- _Problem to work on_
In the records below, how many lines hold the word "расхода"? Give only the number.
(Material for this exercise)
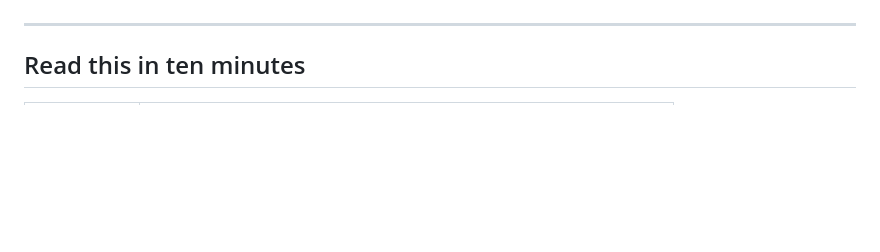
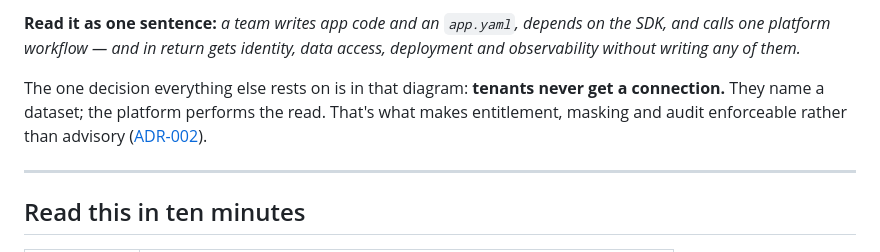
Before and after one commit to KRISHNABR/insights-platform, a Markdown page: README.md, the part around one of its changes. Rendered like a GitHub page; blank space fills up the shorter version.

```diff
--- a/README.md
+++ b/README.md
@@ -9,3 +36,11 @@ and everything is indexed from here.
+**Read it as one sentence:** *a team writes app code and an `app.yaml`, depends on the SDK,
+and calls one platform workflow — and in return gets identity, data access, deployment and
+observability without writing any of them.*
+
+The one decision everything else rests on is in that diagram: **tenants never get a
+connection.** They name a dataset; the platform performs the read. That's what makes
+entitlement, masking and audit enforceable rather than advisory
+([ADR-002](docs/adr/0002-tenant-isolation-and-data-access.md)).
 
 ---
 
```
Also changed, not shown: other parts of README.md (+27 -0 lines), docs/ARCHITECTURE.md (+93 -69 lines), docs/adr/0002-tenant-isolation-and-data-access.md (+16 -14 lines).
(End Material for this exercise)
(Material for this exercise)
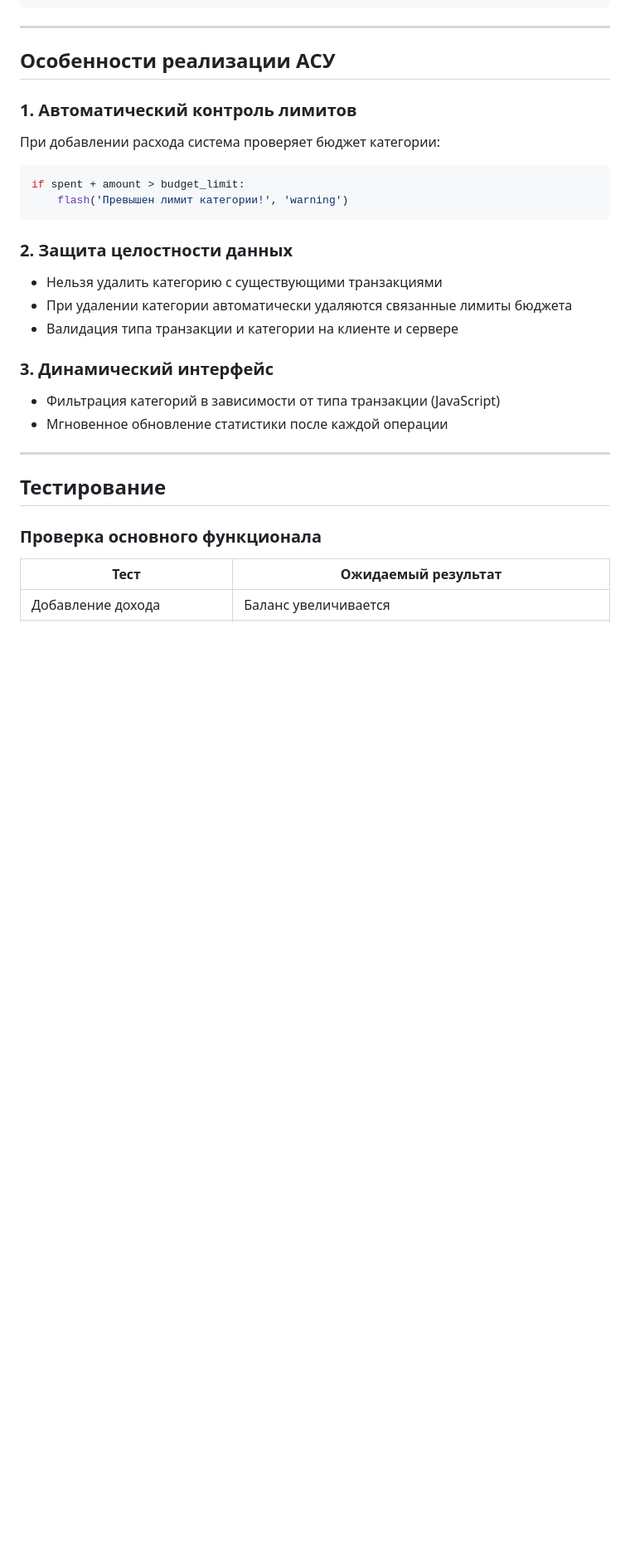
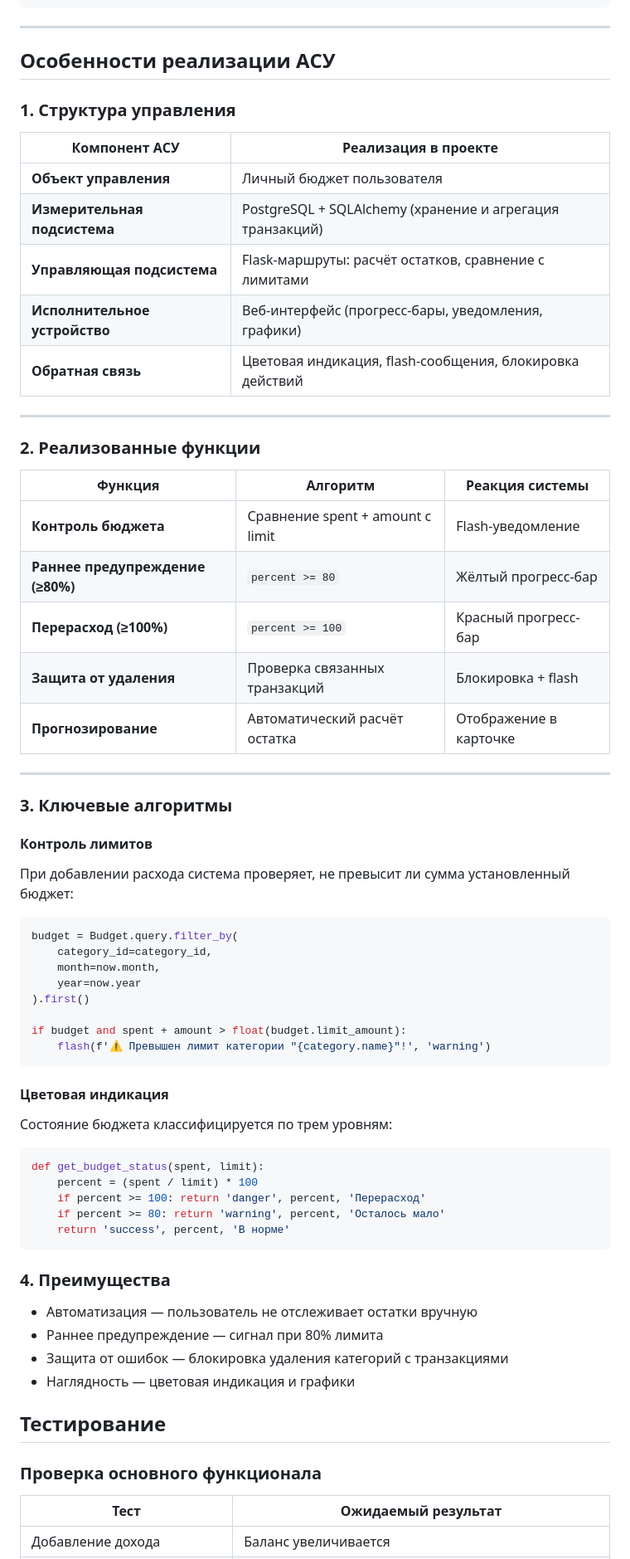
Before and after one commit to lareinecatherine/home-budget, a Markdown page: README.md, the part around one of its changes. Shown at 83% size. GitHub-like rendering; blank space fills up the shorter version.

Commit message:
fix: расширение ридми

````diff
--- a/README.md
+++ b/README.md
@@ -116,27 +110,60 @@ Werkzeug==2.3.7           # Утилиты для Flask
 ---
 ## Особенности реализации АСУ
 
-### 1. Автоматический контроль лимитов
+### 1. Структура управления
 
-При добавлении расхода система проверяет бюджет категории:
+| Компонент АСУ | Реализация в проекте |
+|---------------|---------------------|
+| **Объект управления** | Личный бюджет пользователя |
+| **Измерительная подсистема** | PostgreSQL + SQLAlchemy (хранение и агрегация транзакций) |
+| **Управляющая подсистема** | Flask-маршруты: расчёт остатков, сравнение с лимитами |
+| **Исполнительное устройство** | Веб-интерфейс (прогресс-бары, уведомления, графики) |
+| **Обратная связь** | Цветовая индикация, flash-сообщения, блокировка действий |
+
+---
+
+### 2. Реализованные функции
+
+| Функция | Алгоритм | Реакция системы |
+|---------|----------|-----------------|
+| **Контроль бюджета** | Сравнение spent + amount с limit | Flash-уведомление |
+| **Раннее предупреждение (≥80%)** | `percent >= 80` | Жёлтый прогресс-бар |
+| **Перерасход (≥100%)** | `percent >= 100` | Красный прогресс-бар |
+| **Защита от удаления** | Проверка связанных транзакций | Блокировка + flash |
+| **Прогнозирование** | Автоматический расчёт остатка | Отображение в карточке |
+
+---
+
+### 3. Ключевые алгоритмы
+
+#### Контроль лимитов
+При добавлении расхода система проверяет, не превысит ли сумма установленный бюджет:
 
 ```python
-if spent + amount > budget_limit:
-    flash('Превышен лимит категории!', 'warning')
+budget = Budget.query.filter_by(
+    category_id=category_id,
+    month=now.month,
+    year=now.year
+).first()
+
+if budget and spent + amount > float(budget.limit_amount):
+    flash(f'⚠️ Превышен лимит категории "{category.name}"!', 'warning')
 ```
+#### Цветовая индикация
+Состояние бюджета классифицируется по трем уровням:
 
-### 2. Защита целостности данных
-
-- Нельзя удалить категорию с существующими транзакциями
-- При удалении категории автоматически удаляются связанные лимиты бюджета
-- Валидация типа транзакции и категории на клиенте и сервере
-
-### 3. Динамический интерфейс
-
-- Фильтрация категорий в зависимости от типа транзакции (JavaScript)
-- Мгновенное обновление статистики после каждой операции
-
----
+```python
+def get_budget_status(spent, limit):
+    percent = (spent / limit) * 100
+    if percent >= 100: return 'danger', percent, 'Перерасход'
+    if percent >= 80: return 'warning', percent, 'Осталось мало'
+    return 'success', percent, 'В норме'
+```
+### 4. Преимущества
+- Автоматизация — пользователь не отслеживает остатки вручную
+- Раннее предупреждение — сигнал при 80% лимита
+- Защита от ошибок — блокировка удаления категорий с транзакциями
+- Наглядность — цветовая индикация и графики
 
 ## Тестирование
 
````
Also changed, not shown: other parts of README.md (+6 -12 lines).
(End Material for this exercise)
(Material for this exercise)
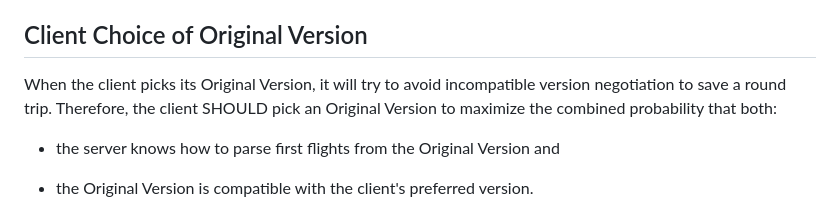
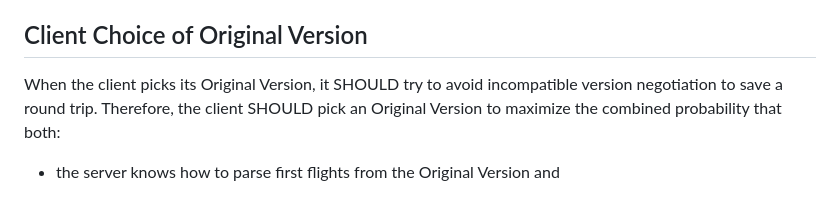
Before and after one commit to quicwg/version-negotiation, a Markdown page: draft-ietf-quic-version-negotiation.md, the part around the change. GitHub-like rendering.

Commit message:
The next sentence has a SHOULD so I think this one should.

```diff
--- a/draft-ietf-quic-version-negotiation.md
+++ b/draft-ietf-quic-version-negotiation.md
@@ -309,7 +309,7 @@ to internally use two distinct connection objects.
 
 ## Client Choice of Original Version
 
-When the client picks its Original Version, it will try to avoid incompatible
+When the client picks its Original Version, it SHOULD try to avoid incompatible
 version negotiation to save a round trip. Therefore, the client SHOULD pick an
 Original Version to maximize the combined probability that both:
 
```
(End Material for this exercise)
- _Output for this exercise_
2